● **YOUR INSTRUCTIONS**: Set down again each entry exactly as it reads, pictures excluded.

────────

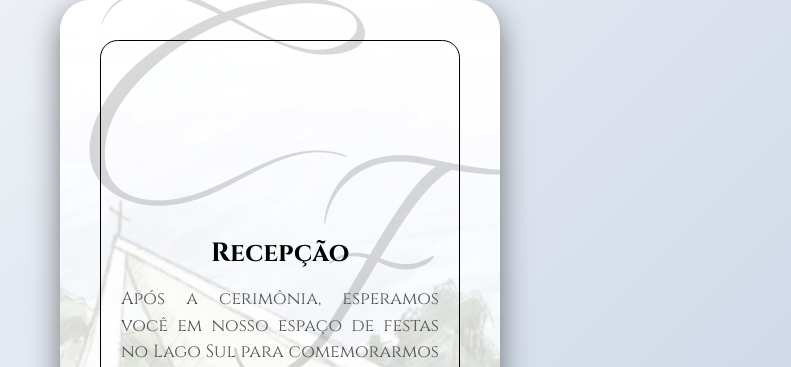
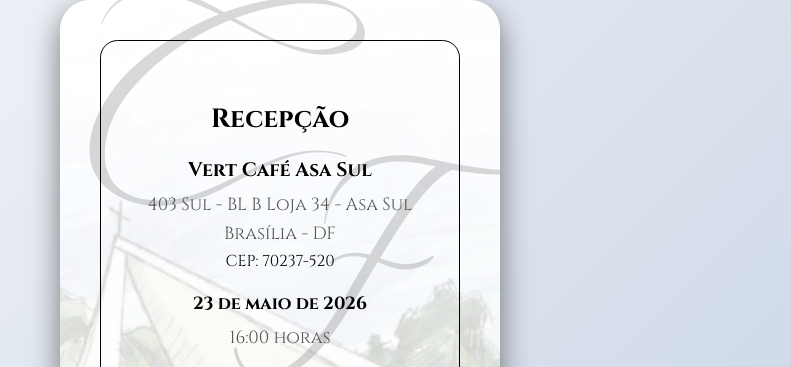
Before and after one commit to fabionitto/convite, a Flask app: page /recepcao/1 in a window 1280 px wide. Shown: the top 367 px of the page, without its empty margins (360-1151 px from the left). Run offline with Flask 3, Linux system fonts and the light colour scheme.

Commit message:
ajustes dos dados

```diff
--- a/dados_convidados.json
+++ b/dados_convidados.json
@@ -46,7 +46,5 @@
     "123e4567-e89b-12d3-a456-426614174012": {
         "familia": "Amigos da Faculdade",
         "nomes": ["Rafael", "Gabriel", "Vítor", "Henrique", "Renato", "Gustavo"]
-    },
-    "123e4567-e89b-12d3-a456-426614174013": {
-        "familia": "Amigas da Noiva",
-        "nomes": ["Laura
+    }
+}
--- a/dados_eventos.json
+++ b/dados_eventos.json
@@ -1,12 +1,28 @@
 {
-    "cerimonia": {
-        "titulo": "Cerimônia",
-        "descricao": "Nossa cerimônia religiosa será realizada na Catedral Metropolitana de Brasília, às 19h00. Contamos com a sua presença para abençoar nossa união.",
-        "maps_link": "https://maps.app.goo.gl/exemplo-catedral"
+  "cerimonia": {
+    "titulo": "Cerimônia",
+    "nome": "Igrejinha Asa Sul",
+    "endereco": "EQS 307/308 - Asa Sul",
+    "cidade": "Brasília",
+    "estado": "DF",
+    "cep": "70390-100",
+    "horario": "14:30 horas",
+    "data": "23 de maio de 2026",
+    "descricao": "...",
+    "maps_embed": "https://www.google.com/maps/embed?pb=!1m18!1m12!1m3!1d4408.633049965761!2d-47.90629852429893!3d-15.813983584829169!2m3!1f0!2f0!3f0!3m2!1i1024!2i768!4f13.1!3m3!1m2!1s0x935a3ab7be1ae975%3A0xd5d101c330606b12!2sIgrejinha%20Nossa%20Senhora%20de%20F%C3%A1tima!5e1!3m2!1spt-BR!2sbr!4v1775495092578!5m2!1spt-BR!2sbr",
+    "maps_search": "Igrejinha+Asa+Sul"
     },
-    "recepcao": {
-        "titulo": "Recepção",
-        "descricao": "Após a cerimônia, esperamos você em nosso espaço de festas no Lago Sul para comemorarmos juntos!",
-        "maps_link": "https://maps.app.goo.gl/exemplo-lagosul"
-    }
+  "recepcao": {
+    "titulo": "Recepção",
+    "nome": "Vert Café Asa Sul",
+    "endereco": "403 Sul - BL B Loja 34 - Asa Sul",
+    "cidade": "Brasília",
+    "estado": "DF",
+    "cep": "70237-520",
+    "horario": "16:00 horas",
+    "data": "23 de maio de 2026",
+    "descricao": "...",
+    "maps_embed": "https://www.google.com/maps/embed?pb=!1m18!1m12!1m3!1d1505.8227169626448!2d-47.88614181555255!3d-15.808662317429444!2m3!1f0!2f0!3f0!3m2!1i1024!2i768!4f13.1!3m3!1m2!1s0x935a3bef88d35903%3A0x3fbf7e793c8c8408!2sVert%20Caf%C3%A9!5e1!3m2!1spt-BR!2sbr!4v1775494807784!5m2!1spt-BR!2sbr",
+    "maps_search": "Vert+Café+Asa+Sul"
+  }
 }
--- a/templates/base.html
+++ b/templates/base.html
@@ -7,8 +7,6 @@
     <title>Convite de Casamento</title>
     <link rel="stylesheet" href="{{ url_for('static', filename='css/style.css') }}">
     <link href="https://fonts.googleapis.com/css2?family=Cinzel:wght@400;600;700&display=swap" rel="stylesheet">
-    <link rel="stylesheet" href="https://cdnjs.cloudflare.com/ajax/libs/font-awesome/6.5.1/css/all.min.css">
-    <script src="https://unpkg.com/feather-icons"></script>
 </head>
 <body>
     <div class="outer-container">
@@ -25,9 +23,6 @@
         <footer>
             <p>&copy; 2026 - Juntos para sempre</p>
         </footer>
-        <script>
-            feather.replace()
-        </script>
     </div>
 </body>
 </html>
--- a/templates/evento.html
+++ b/templates/evento.html
@@ -2,10 +2,75 @@
 
 {% block content %}
     <h2>{{ evento.titulo }}</h2>
+
+    {% if evento.nome %}
+    <p style="margin-top: 20px; font-weight: bold; font-size: 1.1em;">
+        {{ evento.nome }}
+    </p>
+    {% endif %}
+
+    {% if evento.endereco %}
+    <p style="margin-top: 10px; color: #555;">
+        {{ evento.endereco }}
+    </p>
+    {% endif %}
+
+    {% if evento.cidade and evento.estado %}
+    <p style="margin-top: 5px; color: #555;">
+        {{ evento.cidade }} - {{ evento.estado }}
+    </p>
+    {% endif %}
+
+    {% if evento.cep %}
+    <p style="margin-top: 5px; font-size: 0.9em;">
+        CEP: {{ evento.cep }}
+    </p>
+    {% endif %}
+
+    {% if evento.data %}
+    <p style="margin-top: 20px; font-weight: bold;">
+        {{ evento.data }}
+    </p>
+    {% endif %}
+
+    {% if evento.horario %}
+    <p style="margin-top: 10px; color: #555;">
+        {{ evento.horario }}
+    </p>
+    {% endif %}
+
+    {% if evento.descricao and evento.descricao != '...' %}
     <p style="margin-top: 15px; margin-bottom: 25px; color: #555; line-height: 1.5;">
         {{ evento.descricao }}
     </p>
+    {% endif %}
 
-    <a href="{{ evento.maps_link }}" target="_blank" class="btn">Abrir no Google Maps</a>
-    <a href="{{ url_for('convite', token=token) }}" class="btn btn-secondary">Voltar</a>
+    {% if evento.maps_embed %}
+    <div style="margin-top: 20px; border-radius: 10px; overflow: hidden;">
+        <iframe
+            src="{{ evento.maps_embed }}"
+            width="100%"
+            height="300"
+            style="border:0;"
+            allowfullscreen=""
+            loading="lazy"
+            referrerpolicy="no-referrer-when-downgrade"
+            title="Google Maps">
+        </iframe>
+    </div>
+    {% endif %}
+
 {% endblock %}
+
+{% block nav %}
+    <div class="bottom-nav">
+        <a href="https://www.google.com/maps/search/{{ evento.maps_search }}" target="_blank" class="nav-btn">
+            <svg viewBox="0 0 24 24"><path d="M12 2C8.13 2 5 5.13 5 9c0 5.25 7 13 7 13s7-7.75 7-13c0-3.87-3.13-7-7-7z"></path><circle cx="12" cy="9" r="2.5"></circle></svg>
+            Google Maps
+        </a>
+        <a href="{{ url_for('convite', token=token) }}" class="nav-btn">
+            <svg viewBox="0 0 24 24"><path d="M19 12H5"></path><path d="M12 19l-7-7 7-7"></path></svg>
+            Voltar
+        </a>
+    </div>
+{% endblock %}
```
Also changed, not shown: templates/presentes.html (+17 -4 lines).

────────

● **SOLVED PROBLEM**:
Before and after one commit to fabionitto/convite, a Flask app: page /recepcao/1 in a window 1280 px wide. Shown: the top 367 px of the page, without its empty margins (360-1151 px from the left). Run offline with Flask 3, Linux system fonts and the light colour scheme.

Commit message:
ajustes dos dados

```diff
--- a/dados_convidados.json
+++ b/dados_convidados.json
@@ -46,7 +46,5 @@
     "123e4567-e89b-12d3-a456-426614174012": {
         "familia": "Amigos da Faculdade",
         "nomes": ["Rafael", "Gabriel", "Vítor", "Henrique", "Renato", "Gustavo"]
-    },
-    "123e4567-e89b-12d3-a456-426614174013": {
-        "familia": "Amigas da Noiva",
-        "nomes": ["Laura
+    }
+}
--- a/dados_eventos.json
+++ b/dados_eventos.json
@@ -1,12 +1,28 @@
 {
-    "cerimonia": {
-        "titulo": "Cerimônia",
-        "descricao": "Nossa cerimônia religiosa será realizada na Catedral Metropolitana de Brasília, às 19h00. Contamos com a sua presença para abençoar nossa união.",
-        "maps_link": "https://maps.app.goo.gl/exemplo-catedral"
+  "cerimonia": {
+    "titulo": "Cerimônia",
+    "nome": "Igrejinha Asa Sul",
+    "endereco": "EQS 307/308 - Asa Sul",
+    "cidade": "Brasília",
+    "estado": "DF",
+    "cep": "70390-100",
+    "horario": "14:30 horas",
+    "data": "23 de maio de 2026",
+    "descricao": "...",
+    "maps_embed": "https://www.google.com/maps/embed?pb=!1m18!1m12!1m3!1d4408.633049965761!2d-47.90629852429893!3d-15.813983584829169!2m3!1f0!2f0!3f0!3m2!1i1024!2i768!4f13.1!3m3!1m2!1s0x935a3ab7be1ae975%3A0xd5d101c330606b12!2sIgrejinha%20Nossa%20Senhora%20de%20F%C3%A1tima!5e1!3m2!1spt-BR!2sbr!4v1775495092578!5m2!1spt-BR!2sbr",
+    "maps_search": "Igrejinha+Asa+Sul"
     },
-    "recepcao": {
-        "titulo": "Recepção",
-        "descricao": "Após a cerimônia, esperamos você em nosso espaço de festas no Lago Sul para comemorarmos juntos!",
-        "maps_link": "https://maps.app.goo.gl/exemplo-lagosul"
-    }
+  "recepcao": {
+    "titulo": "Recepção",
+    "nome": "Vert Café Asa Sul",
+    "endereco": "403 Sul - BL B Loja 34 - Asa Sul",
+    "cidade": "Brasília",
+    "estado": "DF",
+    "cep": "70237-520",
+    "horario": "16:00 horas",
+    "data": "23 de maio de 2026",
+    "descricao": "...",
+    "maps_embed": "https://www.google.com/maps/embed?pb=!1m18!1m12!1m3!1d1505.8227169626448!2d-47.88614181555255!3d-15.808662317429444!2m3!1f0!2f0!3f0!3m2!1i1024!2i768!4f13.1!3m3!1m2!1s0x935a3bef88d35903%3A0x3fbf7e793c8c8408!2sVert%20Caf%C3%A9!5e1!3m2!1spt-BR!2sbr!4v1775494807784!5m2!1spt-BR!2sbr",
+    "maps_search": "Vert+Café+Asa+Sul"
+  }
 }
--- a/templates/base.html
+++ b/templates/base.html
@@ -7,8 +7,6 @@
     <title>Convite de Casamento</title>
     <link rel="stylesheet" href="{{ url_for('static', filename='css/style.css') }}">
     <link href="https://fonts.googleapis.com/css2?family=Cinzel:wght@400;600;700&display=swap" rel="stylesheet">
-    <link rel="stylesheet" href="https://cdnjs.cloudflare.com/ajax/libs/font-awesome/6.5.1/css/all.min.css">
-    <script src="https://unpkg.com/feather-icons"></script>
 </head>
 <body>
     <div class="outer-container">
@@ -25,9 +23,6 @@
         <footer>
             <p>&copy; 2026 - Juntos para sempre</p>
         </footer>
-        <script>
-            feather.replace()
-        </script>
     </div>
 </body>
 </html>
--- a/templates/evento.html
+++ b/templates/evento.html
@@ -2,10 +2,75 @@
 
 {% block content %}
     <h2>{{ evento.titulo }}</h2>
+
+    {% if evento.nome %}
+    <p style="margin-top: 20px; font-weight: bold; font-size: 1.1em;">
+        {{ evento.nome }}
+    </p>
+    {% endif %}
+
+    {% if evento.endereco %}
+    <p style="margin-top: 10px; color: #555;">
+        {{ evento.endereco }}
+    </p>
+    {% endif %}
+
+    {% if evento.cidade and evento.estado %}
+    <p style="margin-top: 5px; color: #555;">
+        {{ evento.cidade }} - {{ evento.estado }}
+    </p>
+    {% endif %}
+
+    {% if evento.cep %}
+    <p style="margin-top: 5px; font-size: 0.9em;">
+        CEP: {{ evento.cep }}
+    </p>
+    {% endif %}
+
+    {% if evento.data %}
+    <p style="margin-top: 20px; font-weight: bold;">
+        {{ evento.data }}
+    </p>
+    {% endif %}
+
+    {% if evento.horario %}
+    <p style="margin-top: 10px; color: #555;">
+        {{ evento.horario }}
+    </p>
+    {% endif %}
+
+    {% if evento.descricao and evento.descricao != '...' %}
     <p style="margin-top: 15px; margin-bottom: 25px; color: #555; line-height: 1.5;">
         {{ evento.descricao }}
     </p>
+    {% endif %}
 
-    <a href="{{ evento.maps_link }}" target="_blank" class="btn">Abrir no Google Maps</a>
-    <a href="{{ url_for('convite', token=token) }}" class="btn btn-secondary">Voltar</a>
+    {% if evento.maps_embed %}
+    <div style="margin-top: 20px; border-radius: 10px; overflow: hidden;">
+        <iframe
+            src="{{ evento.maps_embed }}"
+            width="100%"
+            height="300"
+            style="border:0;"
+            allowfullscreen=""
+            loading="lazy"
+            referrerpolicy="no-referrer-when-downgrade"
+            title="Google Maps">
+        </iframe>
+    </div>
+    {% endif %}
+
 {% endblock %}
+
+{% block nav %}
+    <div class="bottom-nav">
+        <a href="https://www.google.com/maps/search/{{ evento.maps_search }}" target="_blank" class="nav-btn">
+            <svg viewBox="0 0 24 24"><path d="M12 2C8.13 2 5 5.13 5 9c0 5.25 7 13 7 13s7-7.75 7-13c0-3.87-3.13-7-7-7z"></path><circle cx="12" cy="9" r="2.5"></circle></svg>
+            Google Maps
+        </a>
+        <a href="{{ url_for('convite', token=token) }}" class="nav-btn">
+            <svg viewBox="0 0 24 24"><path d="M19 12H5"></path><path d="M12 19l-7-7 7-7"></path></svg>
+            Voltar
+        </a>
+    </div>
+{% endblock %}
```
Also changed, not shown: templates/presentes.html (+17 -4 lines).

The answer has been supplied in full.